Now as for the actual event, WOW…I was blown away. The hostesses Floetic Lara and Lyrical Healer were just amazing hitting us with the neo-soul flavours, they were so warm, welcoming and soooo talented. The performers were great and varied; there was deep poetry from Realitie, thought provoking Hip Hop from J The Exodus, a beautiful piece was played to us by Pipes with his flute and I can't remember anymore names but everyone was fabulous!

Inspirational is an understatement because this event more than inspired me, I was touched and moved beyond belief. Inspire gets 5 out of 5 stars from me, I will definitely be going again and if anyone wants to come down as well the info is below.

INSPIRE (FREE ENTRY) @ NIA BAR – 58 CAMBERWELL CHURCH STREET, LONDON SE5 and it starts at 7pm (for open mic sign up) or 8pm-11pm for the actual show and there's a DJ till late. Oh yeah remember it's on Thursdays and for more info here is Inspire's myspace
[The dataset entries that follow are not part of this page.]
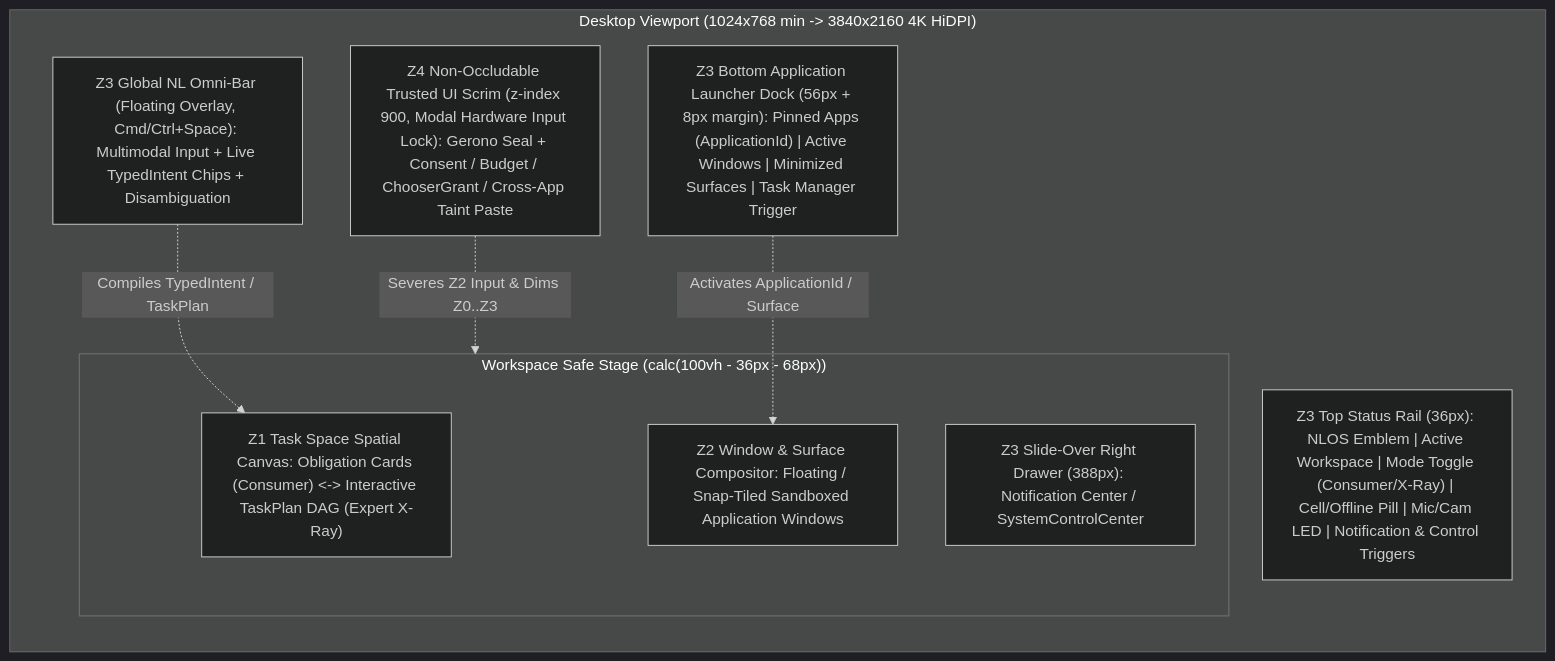
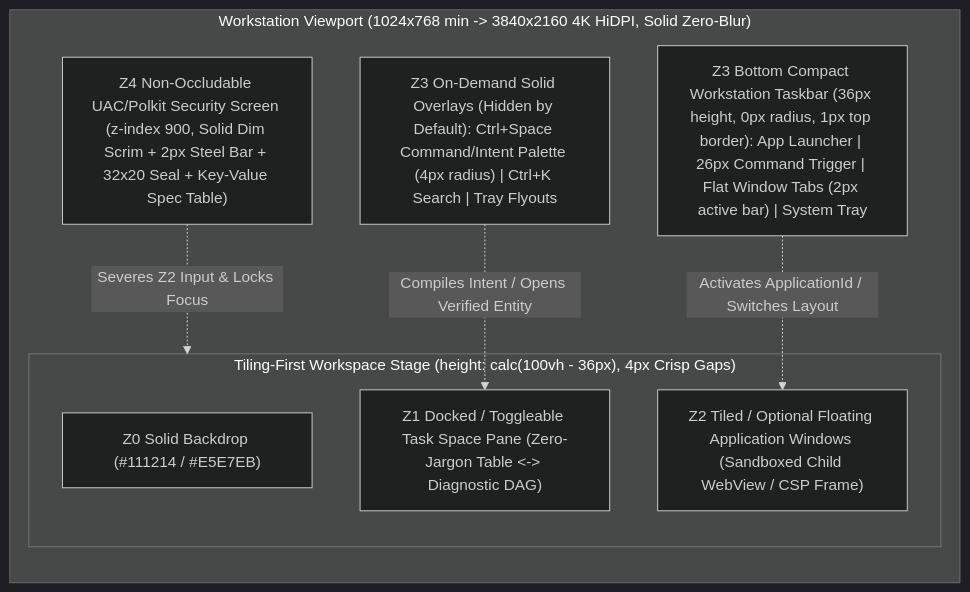
Before and after one commit to cty12356541/llmos: the diagram in docs/superpowers/specs/2026-10-26-stage-d-desktop-visual-and-ux-design.md, drawn with Mermaid (dark theme). The commit also changed other lines of this file and 4 other files, not shown here.

First line of the commit message:
阶段D（W68-R1）：去 AI 模板味修订，确立 Graphite/Paper 硬朗工业工作站视觉与平铺优先架构

````diff
--- a/docs/superpowers/specs/2026-10-26-stage-d-desktop-visual-and-ux-design.md
+++ b/docs/superpowers/specs/2026-10-26-stage-d-desktop-visual-and-ux-design.md
@@ -422,19 +263,18 @@
 ```mermaid
 flowchart LR
-  subgraph Viewport["Desktop Viewport (1024x768 min -> 3840x2160 4K HiDPI)"]
+  subgraph Viewport["Workstation Viewport (1024x768 min -> 3840x2160 4K HiDPI, Solid Zero-Blur)"]
     direction TB
-    Rail["Z3 Top Status Rail (36px): NLOS Emblem | Active Workspace | Mode Toggle (Consumer/X-Ray) | Cell/Offline Pill | Mic/Cam LED | Notification & Control Triggers"]
-    Omni["Z3 Global NL Omni-Bar (Floating Overlay, Cmd/Ctrl+Space): Multimodal Input + Live TypedIntent Chips + Disambiguation"]
-    subgraph StageArea["Workspace Safe Stage (calc(100vh - 36px - 68px))"]
-      Z1["Z1 Task Space Spatial Canvas: Obligation Cards (Consumer) <-> Interactive TaskPlan DAG (Expert X-Ray)"]
-      Z2["Z2 Window & Surface Compositor: Floating / Snap-Tiled Sandboxed Application Windows"]
-      Drawer["Z3 Slide-Over Right Drawer (388px): Notification Center / SystemControlCenter"]
+    subgraph StageArea["Tiling-First Workspace Stage (height: calc(100vh - 36px), 4px Crisp Gaps)"]
+      Z0["Z0 Solid Backdrop (#111214 / #E5E7EB)"]
+      Z2["Z2 Tiled / Optional Floating Application Windows (Sandboxed Child WebView / CSP Frame)"]
+      Z1["Z1 Docked / Toggleable Task Space Pane (Zero-Jargon Table <-> Diagnostic DAG)"]
     end
-    Dock["Z3 Bottom Application Launcher Dock (56px + 8px margin): Pinned Apps (ApplicationId) | Active Windows | Minimized Surfaces | Task Manager Trigger"]
-    Z4["Z4 Non-Occludable Trusted UI Scrim (z-index 900, Modal Hardware Input Lock): Gerono Seal + Consent / Budget / ChooserGrant / Cross-App Taint Paste"]
+    Palettes["Z3 On-Demand Solid Overlays (Hidden by Default): Ctrl+Space Command/Intent Palette (4px radius) | Ctrl+K Search | Tray Flyouts"]
+    Taskbar["Z3 Bottom Compact Workstation Taskbar (36px height, 0px radius, 1px top border): App Launcher | 26px Command Trigger | Flat Window Tabs (2px active bar) | System Tray"]
+    Z4["Z4 Non-Occludable UAC/Polkit Security Screen (z-index 900, Solid Dim Scrim + 2px Steel Bar + 32x20 Seal + Key-Value Spec Table)"]
   end
 
-  Z4 -.->|"Severes Z2 Input & Dims Z0..Z3"| StageArea
-  Omni -.->|"Compiles TypedIntent / TaskPlan"| Z1
-  Dock -.->|"Activates ApplicationId / Surface"| Z2
+  Z4 -.->|"Severes Z2 Input & Locks Focus"| StageArea
+  Palettes -.->|"Compiles Intent / Opens Verified Entity"| Z1
+  Taskbar -.->|"Activates ApplicationId / Switches Layout"| Z2
 ```
````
Friday, 4 May 2007


I discovered an article on the Telegraph newspaper website today which I thought I would bring to your attention. The article detailed the tragic murder of a man in which police believe witnesses are keeping quiet. However a poem was left on lampposts and bus stops that allegedly names the killer (who is said to be a black male) and how he disposed of the murder weapon. The article then goes on to say that the author of the poem “uses street slang which suggests he may be black himself”.

I hear so many people - young, old, from a variety of races and backgrounds that use “street slang” frequently; in fact it seems to be a fashion trend. So it amazes me that the Telegraph came to the ill-informed and stereotypicl conclusion that because the poem was written in "street slang" this “suggests he may be black”.

Click here to view the article.


Many candidates from the neo-Nazi BNP party failed to win seats during local elections; despite there being 750 candidates this week. The BNP also lost seats that they had previously occupied, reports Black Information Link.

Click here to get the full story.